Influenza is a major cause of morbidity and mortality, leading to thousands of deaths and many more episodes of respiratory failure annually. Current therapies target the virus and are therefore limited by the capacity of influenza to rapidly evolve and are frequently ineffective in critically ill patients. Clearly, new therapeutic strategies are needed. Respiratory failure in influenza often results from a dysregulated immune response to the virus. Prolonged viral replication or persistent inflammation resulting in immune-mediated lung injury can lead to severe pneumonitis and predisposes the host to secondary infections. Modulation of the host immune response has been proposed as a novel approach to therapy. Thus, a better understanding of host mechanisms that promote viral clearance and prevent immune-mediated lung injury may have powerful therapeutic implications. T cell immunoglobulin and mucin domain 3 (Tim3) is a regulatory protein expressed on innate immune cells, including dendritic cells (DCs), and terminally differentiated T cells. Current evidence suggests that Tim3 is important for both initiation of the innate immune response and termination of the adaptive immune response. We propose that modulation of Tim3 activity can be used to augment host defense and attenuate immune- mediated lung injury in influenza infection. Cross presentation of viral antigens by CD103+ respiratory DCs (rDCs) is critical for the generation of an anti-viral CD8+ T cell response during influenza. Deletion of these cells significantly delays viral clearance and increases disease severity. We present data showing that Tim3 is highly expressed on CD103+ rDCs and that it regulates the function of these cells. We hypothesize that Tim3 promotes the early innate response to influenza by augmenting antigen cross presentation by CD103+ rDCs. In this application, we will define the role of Tim3 on CD103+ rDCs during influenza and delineate the mechanisms by which Tim3 mediates its activity. To facilitate the study of Tim3 on CD103+ rDCs, we have generated a genetically modified mouse that allows cell-specific deletion of Tim3. Specifically we propose (1) To determine the role of Tim3 on CD103+ rDCs in initiating the CD8+ T cell response to influenza, (2) To determine the mechanism by which Tim3 regulates antigen cross presentation by DCs and (3) To define the role of Tim3 on DC subsets in the human lung.

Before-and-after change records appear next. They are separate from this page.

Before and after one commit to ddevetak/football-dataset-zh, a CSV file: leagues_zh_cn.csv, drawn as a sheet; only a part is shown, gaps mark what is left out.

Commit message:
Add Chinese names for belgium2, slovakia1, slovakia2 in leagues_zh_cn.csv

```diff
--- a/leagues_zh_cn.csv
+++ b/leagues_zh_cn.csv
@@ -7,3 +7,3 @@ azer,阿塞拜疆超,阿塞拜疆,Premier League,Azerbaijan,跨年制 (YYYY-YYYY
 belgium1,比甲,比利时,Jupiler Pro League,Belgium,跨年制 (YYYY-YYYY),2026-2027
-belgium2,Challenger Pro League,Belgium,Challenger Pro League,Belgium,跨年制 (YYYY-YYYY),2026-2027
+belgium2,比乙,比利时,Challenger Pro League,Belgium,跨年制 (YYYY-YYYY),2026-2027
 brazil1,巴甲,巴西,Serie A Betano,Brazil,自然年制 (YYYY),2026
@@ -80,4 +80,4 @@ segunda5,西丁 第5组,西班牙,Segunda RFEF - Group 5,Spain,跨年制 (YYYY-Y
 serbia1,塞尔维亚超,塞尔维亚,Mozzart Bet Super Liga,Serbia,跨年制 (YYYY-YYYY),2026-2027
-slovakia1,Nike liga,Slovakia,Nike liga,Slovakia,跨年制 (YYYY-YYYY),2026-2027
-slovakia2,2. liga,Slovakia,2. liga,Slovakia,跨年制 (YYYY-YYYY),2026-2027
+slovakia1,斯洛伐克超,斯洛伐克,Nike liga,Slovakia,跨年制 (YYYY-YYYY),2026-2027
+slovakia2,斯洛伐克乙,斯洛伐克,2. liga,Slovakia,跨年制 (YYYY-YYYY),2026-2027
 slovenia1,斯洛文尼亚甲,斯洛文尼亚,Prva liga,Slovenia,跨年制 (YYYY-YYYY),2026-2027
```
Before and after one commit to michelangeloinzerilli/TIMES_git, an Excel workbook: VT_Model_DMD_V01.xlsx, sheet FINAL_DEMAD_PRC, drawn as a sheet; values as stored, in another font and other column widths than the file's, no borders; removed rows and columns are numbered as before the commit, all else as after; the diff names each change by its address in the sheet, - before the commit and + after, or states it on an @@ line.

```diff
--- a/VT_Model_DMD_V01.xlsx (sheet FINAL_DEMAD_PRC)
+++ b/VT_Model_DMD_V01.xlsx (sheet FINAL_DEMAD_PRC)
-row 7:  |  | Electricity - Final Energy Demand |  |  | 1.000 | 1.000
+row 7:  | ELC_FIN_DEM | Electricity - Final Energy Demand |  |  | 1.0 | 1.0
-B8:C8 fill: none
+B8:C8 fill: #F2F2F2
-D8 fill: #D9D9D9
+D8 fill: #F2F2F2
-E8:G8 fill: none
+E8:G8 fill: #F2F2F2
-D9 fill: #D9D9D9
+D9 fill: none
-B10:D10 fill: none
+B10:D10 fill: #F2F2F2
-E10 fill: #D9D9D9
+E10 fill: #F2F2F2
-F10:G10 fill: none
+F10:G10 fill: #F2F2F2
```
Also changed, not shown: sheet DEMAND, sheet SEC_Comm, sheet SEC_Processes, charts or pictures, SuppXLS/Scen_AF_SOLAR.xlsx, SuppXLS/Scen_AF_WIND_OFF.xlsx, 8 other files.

Dendritic cells are important for defense against influenza and play a critical role in activation of anti-viral T cells, which mediate viral clearance, immune-mediated lung injury and therefore determine outcomes. Tim3 is a protein expressed on both dendritic cells and T cells that regulates the immune responses. A better understanding of the role of Tim3 in regulating immune cells in the lung could identify novel therapies for influenza and other inflammatory lung diseases.